• Tabaco-Ligao National Secondary Road for Legazpi-Sto Domingo-Tabaco Road;
• Camalig-Comun-Gapo-Peñafrancia National Secondary Road for the Camalig Section of Daang Maharlika Highway, which is south of Mayon; and
• Ligao-Tabaco Road for the Guinobatan Section of Daang Maharlika Highway
As of yesterday, the number of displaced families due to Mayon’s activities increased to 5,318 families, composed 21,823 individuals, from 25 barangays in Albay, according to the Department of Social Welfare and Development (DSWD). Of the total, 4,134 families or 16,887 persons are currently staying in 18 evacuation centers while the rest are with relatives in the municipality of Daraga. DSWD officer-in-charge Emmanuel A. Leyco, in a statement, said the agency has sufficient resources that can be immediately released if necessary. The DSWD regional office has so far provided P124,605 worth of assistance to the local government of Malilipot and is awaiting the request of other local government units for augmentation support.
Mayon, the Philippines’ most active volcano, spewed lava that cascaded downslope and emitted ash that fell on nearby towns, state volcanologists said on Tuesday, prompting the provincial government to shut more schools.
The Philippine Institute of Volcanology and Seismology (Phivolcs) recorded nine episodes of tremor, four of which accompanied lava fountains, and 75 lava collapse events as pressure builds up leading to lava flows and ash plumes, reiterating its warning that a hazardous eruption could happen any time.
Mount Mayon, a volcano in the coconut-growing central Bicol Region that draws tourists because of its near-perfect cone shape, has shown increased restiveness since Saturday, displacing thousands of residents.

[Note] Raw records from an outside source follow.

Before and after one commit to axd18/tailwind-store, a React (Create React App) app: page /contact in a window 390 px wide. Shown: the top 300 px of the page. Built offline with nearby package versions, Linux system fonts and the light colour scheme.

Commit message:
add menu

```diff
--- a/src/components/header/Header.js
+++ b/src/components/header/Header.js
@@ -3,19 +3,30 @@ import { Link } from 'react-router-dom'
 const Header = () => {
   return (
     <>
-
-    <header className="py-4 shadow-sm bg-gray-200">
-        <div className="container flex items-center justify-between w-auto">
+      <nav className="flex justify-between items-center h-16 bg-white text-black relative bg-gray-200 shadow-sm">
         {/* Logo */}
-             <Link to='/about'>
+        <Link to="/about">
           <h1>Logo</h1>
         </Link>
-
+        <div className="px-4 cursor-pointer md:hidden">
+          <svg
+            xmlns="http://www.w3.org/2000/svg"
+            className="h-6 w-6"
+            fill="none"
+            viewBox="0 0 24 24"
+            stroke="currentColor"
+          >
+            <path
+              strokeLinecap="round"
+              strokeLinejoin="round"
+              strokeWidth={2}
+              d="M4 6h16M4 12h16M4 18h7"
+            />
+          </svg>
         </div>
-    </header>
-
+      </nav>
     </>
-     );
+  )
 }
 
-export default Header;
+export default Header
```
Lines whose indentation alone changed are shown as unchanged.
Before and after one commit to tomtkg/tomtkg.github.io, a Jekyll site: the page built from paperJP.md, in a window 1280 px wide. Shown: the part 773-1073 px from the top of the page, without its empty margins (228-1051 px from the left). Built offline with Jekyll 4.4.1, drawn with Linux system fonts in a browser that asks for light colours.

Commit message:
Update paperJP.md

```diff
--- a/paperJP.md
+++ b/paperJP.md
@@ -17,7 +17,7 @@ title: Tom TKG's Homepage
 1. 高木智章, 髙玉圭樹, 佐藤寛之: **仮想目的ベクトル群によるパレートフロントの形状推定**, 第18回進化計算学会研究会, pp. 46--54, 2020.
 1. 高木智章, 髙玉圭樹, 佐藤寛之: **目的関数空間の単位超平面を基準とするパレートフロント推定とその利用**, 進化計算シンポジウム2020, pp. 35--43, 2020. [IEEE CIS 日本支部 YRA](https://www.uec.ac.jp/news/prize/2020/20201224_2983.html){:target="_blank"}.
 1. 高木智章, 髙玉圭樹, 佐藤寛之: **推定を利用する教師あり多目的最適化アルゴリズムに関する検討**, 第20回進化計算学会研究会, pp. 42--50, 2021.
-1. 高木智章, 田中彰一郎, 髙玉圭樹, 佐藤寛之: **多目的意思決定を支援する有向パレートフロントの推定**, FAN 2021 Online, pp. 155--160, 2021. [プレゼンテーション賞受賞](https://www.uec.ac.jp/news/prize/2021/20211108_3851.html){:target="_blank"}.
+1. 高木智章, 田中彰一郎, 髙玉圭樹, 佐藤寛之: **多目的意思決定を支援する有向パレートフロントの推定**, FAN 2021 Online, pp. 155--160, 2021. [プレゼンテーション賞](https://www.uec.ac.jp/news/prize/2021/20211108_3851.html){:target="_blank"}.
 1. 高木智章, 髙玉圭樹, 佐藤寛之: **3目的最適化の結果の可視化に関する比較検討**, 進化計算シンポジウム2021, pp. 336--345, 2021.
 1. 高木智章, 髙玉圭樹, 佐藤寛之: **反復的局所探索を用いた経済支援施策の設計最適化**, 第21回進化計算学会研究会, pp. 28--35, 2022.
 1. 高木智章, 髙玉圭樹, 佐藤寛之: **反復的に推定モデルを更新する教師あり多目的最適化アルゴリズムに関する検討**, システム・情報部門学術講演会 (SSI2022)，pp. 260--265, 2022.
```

Phivolcs said the advancing lava and pyroclastic flows had reached the six-kilometer radius no-go zone, from which some residents fled.
“Alert level 3 remains in effect over Mayon Volcano, which means that it is currently in a relatively high level of unrest as magma is at the crater and hazardous eruption is possible within weeks or even days,” it said.
Alert level 4 means an eruption is possible “within days” while level 5 is when a hazardous eruption is under way.
The Albay provincial government has expanded its class suspension order to include more towns around the 2,462-meter (8,077-foot) volcano, and advised travelers to avoid ashfall-hit villages amid poor road visibility.
Class suspensions have allowed the government to use schools as temporary shelters for displaced people. — with Reuters